## Problem
Every entry must be repeated exactly. Exclude all pictures.

*** Input ***

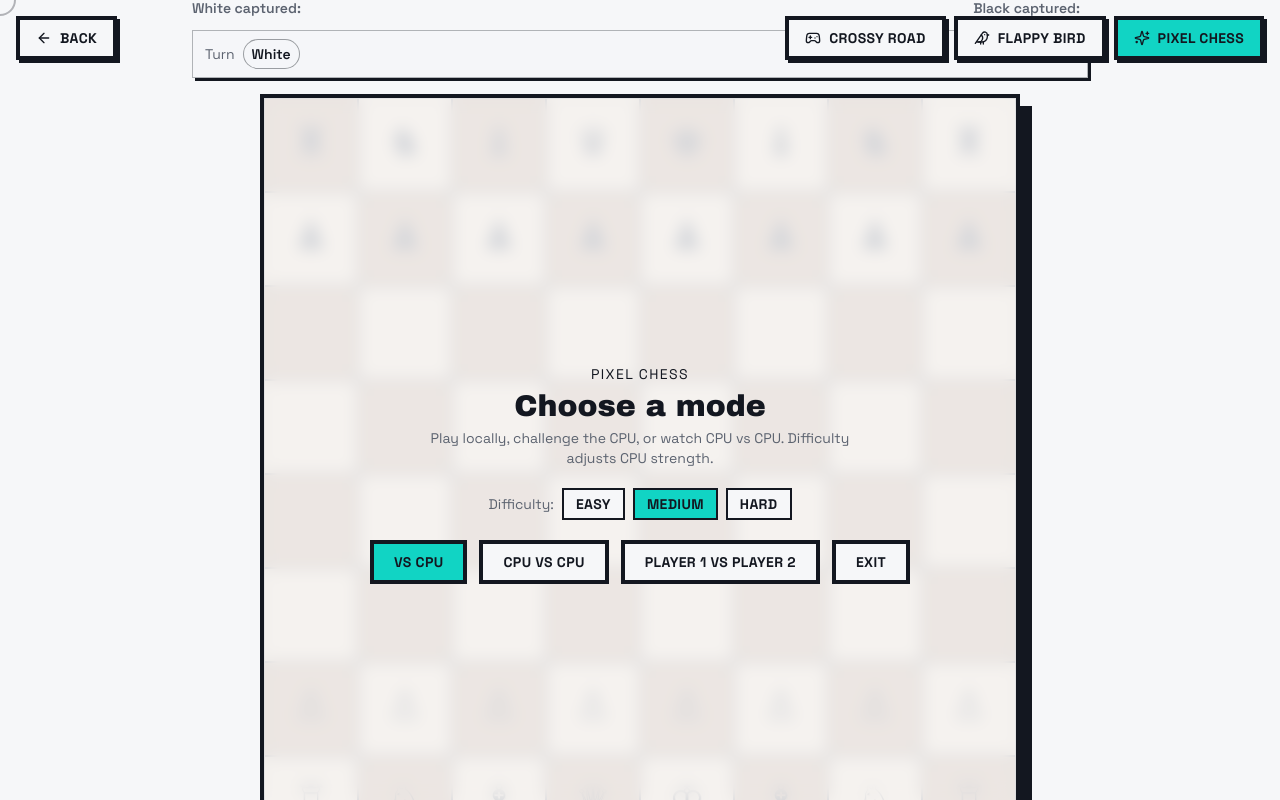
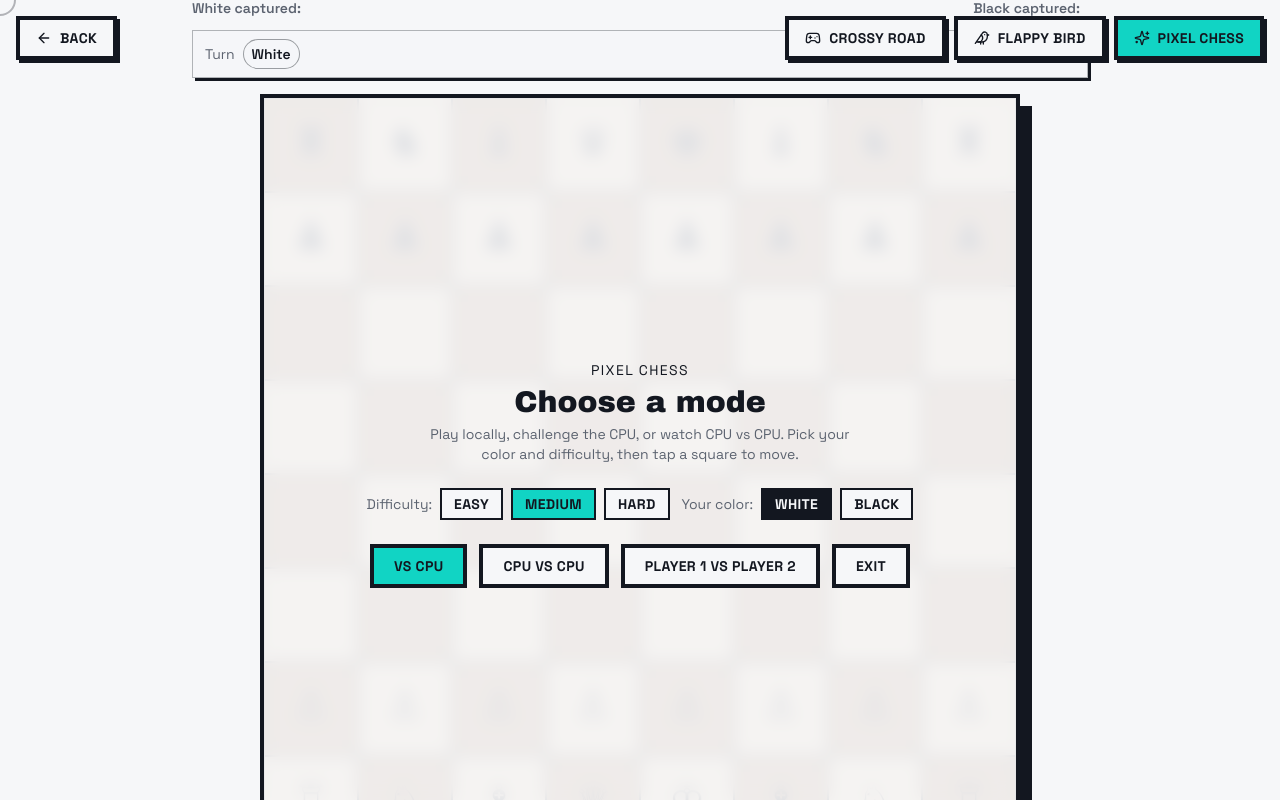
Before and after one commit to Cryio/portfolio, a React (Vite) app: page /game in a window 1280 px wide. Both pictures are taken after a click on the button "PIXEL CHESS". Built offline with nearby package versions, Linux system fonts and the light colour scheme; the HTML template or start-up script is replaced by a standard one.

Commit message:
fixes to chess

```diff
--- a/src/components/chess/ChessGame.tsx
+++ b/src/components/chess/ChessGame.tsx
@@ -8,6 +8,7 @@ interface ChessGameProps {
 
 type Mode = "cpu" | "pvp" | "cpu-cpu";
 type Difficulty = "easy" | "medium" | "hard";
+type PlayerColor = "w" | "b";
 
 const lightSquare = "#f2d7b6";
 const darkSquare = "#b58863";
@@ -45,6 +46,7 @@ export function ChessGame({ onBack }: ChessGameProps) {
   const [mode, setMode] = useState<Mode | null>(null);
   const [showMenu, setShowMenu] = useState(true);
   const [difficulty, setDifficulty] = useState<Difficulty>("medium");
+  const [playerColor, setPlayerColor] = useState<PlayerColor>("w");
   const [selected, setSelected] = useState<Square | null>(null);
   const [legalTargets, setLegalTargets] = useState<Square[]>([]);
   const [lastMove, setLastMove] = useState<{ from: Square; to: Square } | null>(null);
@@ -57,10 +59,10 @@ export function ChessGame({ onBack }: ChessGameProps) {
 
   const modeLabel = useMemo(() => {
     if (!mode) return "--";
-    if (mode === "cpu") return `CPU (${difficulty})`;
+    if (mode === "cpu") return `CPU (${difficulty}) · You: ${playerColor === "w" ? "White" : "Black"}`;
     if (mode === "cpu-cpu") return `CPU vs CPU (${difficulty})`;
     return "PvP";
-  }, [mode, difficulty]);
+  }, [mode, difficulty, playerColor]);
 
   const squares = useMemo(() => {
     const files = ["a", "b", "c", "d", "e", "f", "g", "h"];
@@ -96,8 +98,9 @@ export function ChessGame({ onBack }: ChessGameProps) {
     rebuildPieceIds();
   };
 
-  const startGame = (nextMode: Mode, nextDifficulty?: Difficulty) => {
+  const startGame = (nextMode: Mode, nextDifficulty?: Difficulty, nextColor?: PlayerColor) => {
     if (nextDifficulty) setDifficulty(nextDifficulty);
+    if (nextColor) setPlayerColor(nextColor);
     resetGame(nextMode);
     setShowMenu(false);
   };
@@ -273,7 +276,7 @@ export function ChessGame({ onBack }: ChessGameProps) {
     if (chess.isGameOver()) return;
 
     // In CPU modes, ignore clicks when it's a CPU turn
-    if (mode === "cpu" && chess.turn() === "b") return;
+    if (mode === "cpu" && chess.turn() !== playerColor) return;
     if (mode === "cpu-cpu") return;
 
     const piece = chess.get(square);
@@ -312,8 +315,8 @@ export function ChessGame({ onBack }: ChessGameProps) {
     if (!mode || showMenu || gameOver) return;
     const chess = gameRef.current;
 
-    const cpuPlaysWhite = mode === "cpu-cpu";
-    const cpuPlaysBlack = mode === "cpu" || mode === "cpu-cpu";
+    const cpuPlaysWhite = mode === "cpu-cpu" || (mode === "cpu" && playerColor === "b");
+    const cpuPlaysBlack = mode === "cpu-cpu" || (mode === "cpu" && playerColor === "w");
 
     const isCpuTurn = (chess.turn() === "w" && cpuPlaysWhite) || (chess.turn() === "b" && cpuPlaysBlack);
     if (!isCpuTurn || chess.isGameOver()) return;
@@ -323,7 +326,7 @@ export function ChessGame({ onBack }: ChessGameProps) {
 
     const timer = window.setTimeout(() => {
       makeMove(move);
-    }, 600 + Math.random() * 500 + (mode === "cpu-cpu" ? 200 : 0));
+    }, 650 + Math.random() * 550 + (mode === "cpu-cpu" ? 200 : 0));
 
     return () => window.clearTimeout(timer);
   }, [fen, mode, showMenu, gameOver, makeMove, chooseCpuMove]);
@@ -448,6 +451,11 @@ export function ChessGame({ onBack }: ChessGameProps) {
             <span className="px-2 py-1 rounded-full border border-foreground/40 bg-background/80 font-semibold">
               {gameRef.current.turn() === "w" ? "White" : "Black"}
             </span>
+            {mode === "cpu" && (
+              <span className="px-2 py-1 rounded-full border border-foreground/30 bg-background/60 text-muted-foreground">
+                You play {playerColor === "w" ? "White" : "Black"}
+              </span>
+            )}
           </div>
           <div className="flex items-center gap-2 overflow-x-auto max-w-[60%] scrollbar-hide" style={{ scrollbarWidth: "none", msOverflowStyle: "none" }}>
             <span className="text-muted-foreground">Moves:</span>
@@ -515,15 +523,16 @@ export function ChessGame({ onBack }: ChessGameProps) {
         )}
 
         {showMenu && (
-          <div className="absolute inset-0 bg-background/85 backdrop-blur flex flex-col items-center justify-center gap-5 text-center px-4">
+          <div className="absolute inset-0 bg-background/90 backdrop-blur flex flex-col items-center justify-center gap-6 text-center px-4">
             <div className="space-y-1">
               <p className="text-xs sm:text-sm uppercase tracking-widest">Pixel Chess</p>
               <p className="text-2xl sm:text-3xl font-display">Choose a mode</p>
               <p className="text-xs sm:text-sm text-muted-foreground max-w-md mx-auto">
-                Play locally, challenge the CPU, or watch CPU vs CPU. Difficulty adjusts CPU strength.
+                Play locally, challenge the CPU, or watch CPU vs CPU. Pick your color and difficulty, then tap a square to move.
               </p>
             </div>
-            <div className="flex items-center gap-2 text-xs sm:text-sm">
+            <div className="flex flex-wrap items-center justify-center gap-3 text-xs sm:text-sm">
+              <div className="flex items-center gap-2">
                 <span className="text-muted-foreground">Difficulty:</span>
                 {(["easy", "medium", "hard"] as Difficulty[]).map((d) => (
                   <button
@@ -537,9 +546,24 @@ export function ChessGame({ onBack }: ChessGameProps) {
                   </button>
                 ))}
               </div>
+              <div className="flex items-center gap-2">
+                <span className="text-muted-foreground">Your color:</span>
+                {(["w", "b"] as PlayerColor[]).map((c) => (
+                  <button
+                    key={c}
+                    onClick={() => setPlayerColor(c)}
+                    className={`px-3 py-1 border-2 border-foreground font-bold uppercase tracking-wide ${
+                      playerColor === c ? "bg-foreground text-background" : "bg-background"
+                    }`}
+                  >
+                    {c === "w" ? "White" : "Black"}
+                  </button>
+                ))}
+              </div>
+            </div>
             <div className="flex flex-col sm:flex-row gap-3">
               <button
-                onClick={() => startGame("cpu", difficulty)}
+                onClick={() => startGame("cpu", difficulty, playerColor)}
                 className="px-5 py-2 border-4 border-foreground bg-accent text-accent-foreground font-bold uppercase text-xs sm:text-sm tracking-wide hover:-translate-y-0.5 hover:-translate-x-0.5 transition-transform"
               >
                 Vs CPU
```
Lines whose indentation alone changed are shown as unchanged.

*** End of Input ***

## Answer
Before and after one commit to Cryio/portfolio, a React (Vite) app: page /game in a window 1280 px wide. Both pictures are taken after a click on the button "PIXEL CHESS". Built offline with nearby package versions, Linux system fonts and the light colour scheme; the HTML template or start-up script is replaced by a standard one.

Commit message:
fixes to chess

```diff
--- a/src/components/chess/ChessGame.tsx
+++ b/src/components/chess/ChessGame.tsx
@@ -8,6 +8,7 @@ interface ChessGameProps {
 
 type Mode = "cpu" | "pvp" | "cpu-cpu";
 type Difficulty = "easy" | "medium" | "hard";
+type PlayerColor = "w" | "b";
 
 const lightSquare = "#f2d7b6";
 const darkSquare = "#b58863";
@@ -45,6 +46,7 @@ export function ChessGame({ onBack }: ChessGameProps) {
   const [mode, setMode] = useState<Mode | null>(null);
   const [showMenu, setShowMenu] = useState(true);
   const [difficulty, setDifficulty] = useState<Difficulty>("medium");
+  const [playerColor, setPlayerColor] = useState<PlayerColor>("w");
   const [selected, setSelected] = useState<Square | null>(null);
   const [legalTargets, setLegalTargets] = useState<Square[]>([]);
   const [lastMove, setLastMove] = useState<{ from: Square; to: Square } | null>(null);
@@ -57,10 +59,10 @@ export function ChessGame({ onBack }: ChessGameProps) {
 
   const modeLabel = useMemo(() => {
     if (!mode) return "--";
-    if (mode === "cpu") return `CPU (${difficulty})`;
+    if (mode === "cpu") return `CPU (${difficulty}) · You: ${playerColor === "w" ? "White" : "Black"}`;
     if (mode === "cpu-cpu") return `CPU vs CPU (${difficulty})`;
     return "PvP";
-  }, [mode, difficulty]);
+  }, [mode, difficulty, playerColor]);
 
   const squares = useMemo(() => {
     const files = ["a", "b", "c", "d", "e", "f", "g", "h"];
@@ -96,8 +98,9 @@ export function ChessGame({ onBack }: ChessGameProps) {
     rebuildPieceIds();
   };
 
-  const startGame = (nextMode: Mode, nextDifficulty?: Difficulty) => {
+  const startGame = (nextMode: Mode, nextDifficulty?: Difficulty, nextColor?: PlayerColor) => {
     if (nextDifficulty) setDifficulty(nextDifficulty);
+    if (nextColor) setPlayerColor(nextColor);
     resetGame(nextMode);
     setShowMenu(false);
   };
@@ -273,7 +276,7 @@ export function ChessGame({ onBack }: ChessGameProps) {
     if (chess.isGameOver()) return;
 
     // In CPU modes, ignore clicks when it's a CPU turn
-    if (mode === "cpu" && chess.turn() === "b") return;
+    if (mode === "cpu" && chess.turn() !== playerColor) return;
     if (mode === "cpu-cpu") return;
 
     const piece = chess.get(square);
@@ -312,8 +315,8 @@ export function ChessGame({ onBack }: ChessGameProps) {
     if (!mode || showMenu || gameOver) return;
     const chess = gameRef.current;
 
-    const cpuPlaysWhite = mode === "cpu-cpu";
-    const cpuPlaysBlack = mode === "cpu" || mode === "cpu-cpu";
+    const cpuPlaysWhite = mode === "cpu-cpu" || (mode === "cpu" && playerColor === "b");
+    const cpuPlaysBlack = mode === "cpu-cpu" || (mode === "cpu" && playerColor === "w");
 
     const isCpuTurn = (chess.turn() === "w" && cpuPlaysWhite) || (chess.turn() === "b" && cpuPlaysBlack);
     if (!isCpuTurn || chess.isGameOver()) return;
@@ -323,7 +326,7 @@ export function ChessGame({ onBack }: ChessGameProps) {
 
     const timer = window.setTimeout(() => {
       makeMove(move);
-    }, 600 + Math.random() * 500 + (mode === "cpu-cpu" ? 200 : 0));
+    }, 650 + Math.random() * 550 + (mode === "cpu-cpu" ? 200 : 0));
 
     return () => window.clearTimeout(timer);
   }, [fen, mode, showMenu, gameOver, makeMove, chooseCpuMove]);
@@ -448,6 +451,11 @@ export function ChessGame({ onBack }: ChessGameProps) {
             <span className="px-2 py-1 rounded-full border border-foreground/40 bg-background/80 font-semibold">
               {gameRef.current.turn() === "w" ? "White" : "Black"}
             </span>
+            {mode === "cpu" && (
+              <span className="px-2 py-1 rounded-full border border-foreground/30 bg-background/60 text-muted-foreground">
+                You play {playerColor === "w" ? "White" : "Black"}
+              </span>
+            )}
           </div>
           <div className="flex items-center gap-2 overflow-x-auto max-w-[60%] scrollbar-hide" style={{ scrollbarWidth: "none", msOverflowStyle: "none" }}>
             <span className="text-muted-foreground">Moves:</span>
@@ -515,15 +523,16 @@ export function ChessGame({ onBack }: ChessGameProps) {
         )}
 
         {showMenu && (
-          <div className="absolute inset-0 bg-background/85 backdrop-blur flex flex-col items-center justify-center gap-5 text-center px-4">
+          <div className="absolute inset-0 bg-background/90 backdrop-blur flex flex-col items-center justify-center gap-6 text-center px-4">
             <div className="space-y-1">
               <p className="text-xs sm:text-sm uppercase tracking-widest">Pixel Chess</p>
               <p className="text-2xl sm:text-3xl font-display">Choose a mode</p>
               <p className="text-xs sm:text-sm text-muted-foreground max-w-md mx-auto">
-                Play locally, challenge the CPU, or watch CPU vs CPU. Difficulty adjusts CPU strength.
+                Play locally, challenge the CPU, or watch CPU vs CPU. Pick your color and difficulty, then tap a square to move.
               </p>
             </div>
-            <div className="flex items-center gap-2 text-xs sm:text-sm">
+            <div className="flex flex-wrap items-center justify-center gap-3 text-xs sm:text-sm">
+              <div className="flex items-center gap-2">
                 <span className="text-muted-foreground">Difficulty:</span>
                 {(["easy", "medium", "hard"] as Difficulty[]).map((d) => (
                   <button
@@ -537,9 +546,24 @@ export function ChessGame({ onBack }: ChessGameProps) {
                   </button>
                 ))}
               </div>
+              <div className="flex items-center gap-2">
+                <span className="text-muted-foreground">Your color:</span>
+                {(["w", "b"] as PlayerColor[]).map((c) => (
+                  <button
+                    key={c}
+                    onClick={() => setPlayerColor(c)}
+                    className={`px-3 py-1 border-2 border-foreground font-bold uppercase tracking-wide ${
+                      playerColor === c ? "bg-foreground text-background" : "bg-background"
+                    }`}
+                  >
+                    {c === "w" ? "White" : "Black"}
+                  </button>
+                ))}
+              </div>
+            </div>
             <div className="flex flex-col sm:flex-row gap-3">
               <button
-                onClick={() => startGame("cpu", difficulty)}
+                onClick={() => startGame("cpu", difficulty, playerColor)}
                 className="px-5 py-2 border-4 border-foreground bg-accent text-accent-foreground font-bold uppercase text-xs sm:text-sm tracking-wide hover:-translate-y-0.5 hover:-translate-x-0.5 transition-transform"
               >
                 Vs CPU
```
Lines whose indentation alone changed are shown as unchanged.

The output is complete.